Settled on the shores of the St. Croix River, Wild River State Park is a beautiful place to pitch your tent for the weekend. The park offers traditional camping and RV sites, or more adventurous families can take a crack at backpacking or canoe camping. With miles of hiking trails to take advantage of in the summer, and skiing and snowshoe trails in the winter, Wild River State Park is a great family destination in all seasons.
Taconic State ParkNew York 8 of 12
A popular family campground, Taconic State Park has tent sites, tent platforms, RV sites and cabins for rent. Scenic hiking trails lead to mountain peaks and waterfalls--the short hike to Bash Bish, the highest falls in Massachusetts, is a favorite. The Harlem Valley Rail Trail is also perfect for biking, and bike rentals are available. In warmer months, kids can cool off in the designated swimming area at Copake Falls, which even has its own kiddie pool.
Lost Lake Resort and CampgroundOregon 9 of 12
With beautiful views of Mt. Hood and amazing campsites right on the lake, a night at Lost Lake Campground doesn't feel a bit like roughing it. Boats are available to rent, and none of them are motorized, which makes it easy to let the kids swim freely without safety worries. Pack the fishing poles and swimsuits, and get ready for idyllic summer days amongst the pines.
Dead Horse Point State ParkUtah 10 of 12
Right around the corner from the outdoor town of Moab, Dead Horse Point State Park is a stunning place to spend a night under the stars. The park is located 2,000 feet above the Colorado River, offering traditional campsites and yurts for rent. Incredible rim hiking trails and a great variety of all-level mountain bike trails start right at camp. Stellar canyon views will wow the kids, and the Visitor Center's programs can help them learn about the natural wonder around them.
Stillwater State ParkVermont 11 of 12

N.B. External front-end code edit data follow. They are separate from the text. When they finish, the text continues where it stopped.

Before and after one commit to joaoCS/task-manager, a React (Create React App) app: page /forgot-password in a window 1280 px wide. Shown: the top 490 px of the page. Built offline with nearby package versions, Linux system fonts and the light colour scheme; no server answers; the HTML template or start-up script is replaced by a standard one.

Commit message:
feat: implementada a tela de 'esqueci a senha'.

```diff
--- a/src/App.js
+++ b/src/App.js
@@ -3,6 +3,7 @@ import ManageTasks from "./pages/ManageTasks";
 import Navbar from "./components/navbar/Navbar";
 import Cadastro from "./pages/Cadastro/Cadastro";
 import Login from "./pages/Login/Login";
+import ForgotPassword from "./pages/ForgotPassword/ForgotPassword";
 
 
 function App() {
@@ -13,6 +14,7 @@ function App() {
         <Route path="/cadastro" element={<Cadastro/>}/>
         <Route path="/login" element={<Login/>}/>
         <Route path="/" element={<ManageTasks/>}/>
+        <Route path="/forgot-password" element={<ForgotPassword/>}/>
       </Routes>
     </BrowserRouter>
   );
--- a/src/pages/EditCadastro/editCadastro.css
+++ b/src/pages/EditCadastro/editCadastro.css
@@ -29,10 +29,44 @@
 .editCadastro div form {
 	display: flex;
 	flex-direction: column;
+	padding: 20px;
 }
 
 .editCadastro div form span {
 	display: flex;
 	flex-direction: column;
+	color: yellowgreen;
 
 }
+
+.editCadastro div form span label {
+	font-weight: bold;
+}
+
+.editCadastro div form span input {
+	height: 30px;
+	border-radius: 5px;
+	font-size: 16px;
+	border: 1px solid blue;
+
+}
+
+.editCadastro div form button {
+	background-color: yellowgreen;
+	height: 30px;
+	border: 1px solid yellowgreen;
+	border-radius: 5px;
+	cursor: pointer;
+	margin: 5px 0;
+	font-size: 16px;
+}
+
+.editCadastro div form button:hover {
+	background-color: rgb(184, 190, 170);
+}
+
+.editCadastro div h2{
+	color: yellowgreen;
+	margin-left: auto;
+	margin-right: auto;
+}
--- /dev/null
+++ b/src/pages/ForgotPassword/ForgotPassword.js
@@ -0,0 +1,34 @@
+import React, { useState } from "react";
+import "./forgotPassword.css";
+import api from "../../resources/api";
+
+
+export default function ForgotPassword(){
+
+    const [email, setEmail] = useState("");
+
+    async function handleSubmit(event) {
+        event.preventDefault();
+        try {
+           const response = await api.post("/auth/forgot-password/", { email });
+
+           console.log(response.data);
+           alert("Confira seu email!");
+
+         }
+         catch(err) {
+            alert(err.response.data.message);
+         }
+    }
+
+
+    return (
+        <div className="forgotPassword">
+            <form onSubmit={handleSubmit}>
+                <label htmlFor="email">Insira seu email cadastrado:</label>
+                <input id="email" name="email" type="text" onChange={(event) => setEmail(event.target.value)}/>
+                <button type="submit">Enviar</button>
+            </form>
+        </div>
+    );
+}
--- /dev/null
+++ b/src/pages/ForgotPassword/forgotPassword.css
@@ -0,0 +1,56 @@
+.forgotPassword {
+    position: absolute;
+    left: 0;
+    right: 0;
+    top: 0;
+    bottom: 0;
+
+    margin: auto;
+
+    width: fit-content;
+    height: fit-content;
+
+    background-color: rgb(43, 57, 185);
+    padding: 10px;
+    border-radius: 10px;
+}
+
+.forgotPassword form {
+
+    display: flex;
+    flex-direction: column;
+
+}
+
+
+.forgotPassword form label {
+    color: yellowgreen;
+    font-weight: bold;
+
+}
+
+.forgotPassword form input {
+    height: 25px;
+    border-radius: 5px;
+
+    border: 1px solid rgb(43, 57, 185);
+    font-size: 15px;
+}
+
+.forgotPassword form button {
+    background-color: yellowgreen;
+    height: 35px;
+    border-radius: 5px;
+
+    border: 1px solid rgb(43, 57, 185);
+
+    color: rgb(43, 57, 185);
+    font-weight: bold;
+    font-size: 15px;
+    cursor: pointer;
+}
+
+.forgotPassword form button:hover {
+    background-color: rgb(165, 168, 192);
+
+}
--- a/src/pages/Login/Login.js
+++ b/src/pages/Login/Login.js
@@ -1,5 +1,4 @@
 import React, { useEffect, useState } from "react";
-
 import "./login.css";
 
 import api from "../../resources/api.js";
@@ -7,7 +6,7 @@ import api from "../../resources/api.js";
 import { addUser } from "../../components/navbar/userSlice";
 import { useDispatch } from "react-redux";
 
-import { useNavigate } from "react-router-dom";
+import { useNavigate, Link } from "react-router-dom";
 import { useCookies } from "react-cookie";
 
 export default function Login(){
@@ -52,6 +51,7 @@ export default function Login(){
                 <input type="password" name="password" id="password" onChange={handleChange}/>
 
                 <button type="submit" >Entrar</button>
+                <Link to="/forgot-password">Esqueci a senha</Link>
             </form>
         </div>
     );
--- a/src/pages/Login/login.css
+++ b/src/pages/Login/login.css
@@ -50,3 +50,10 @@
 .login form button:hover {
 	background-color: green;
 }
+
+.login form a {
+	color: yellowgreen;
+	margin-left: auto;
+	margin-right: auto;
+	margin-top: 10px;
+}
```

With 59 tent and RV campsites, plus 19 lean-to sites right on the water, Stillwater State Park has an option for everyone. Take the kids on one of this park's many family-friendly hikes, or strap on helmets and pedal the bike trail that runs right through the park. Across the lake, Boulder Beach State Park is a great place to swim, and in the evening, campfire programs will keep the kids entertained well past dark.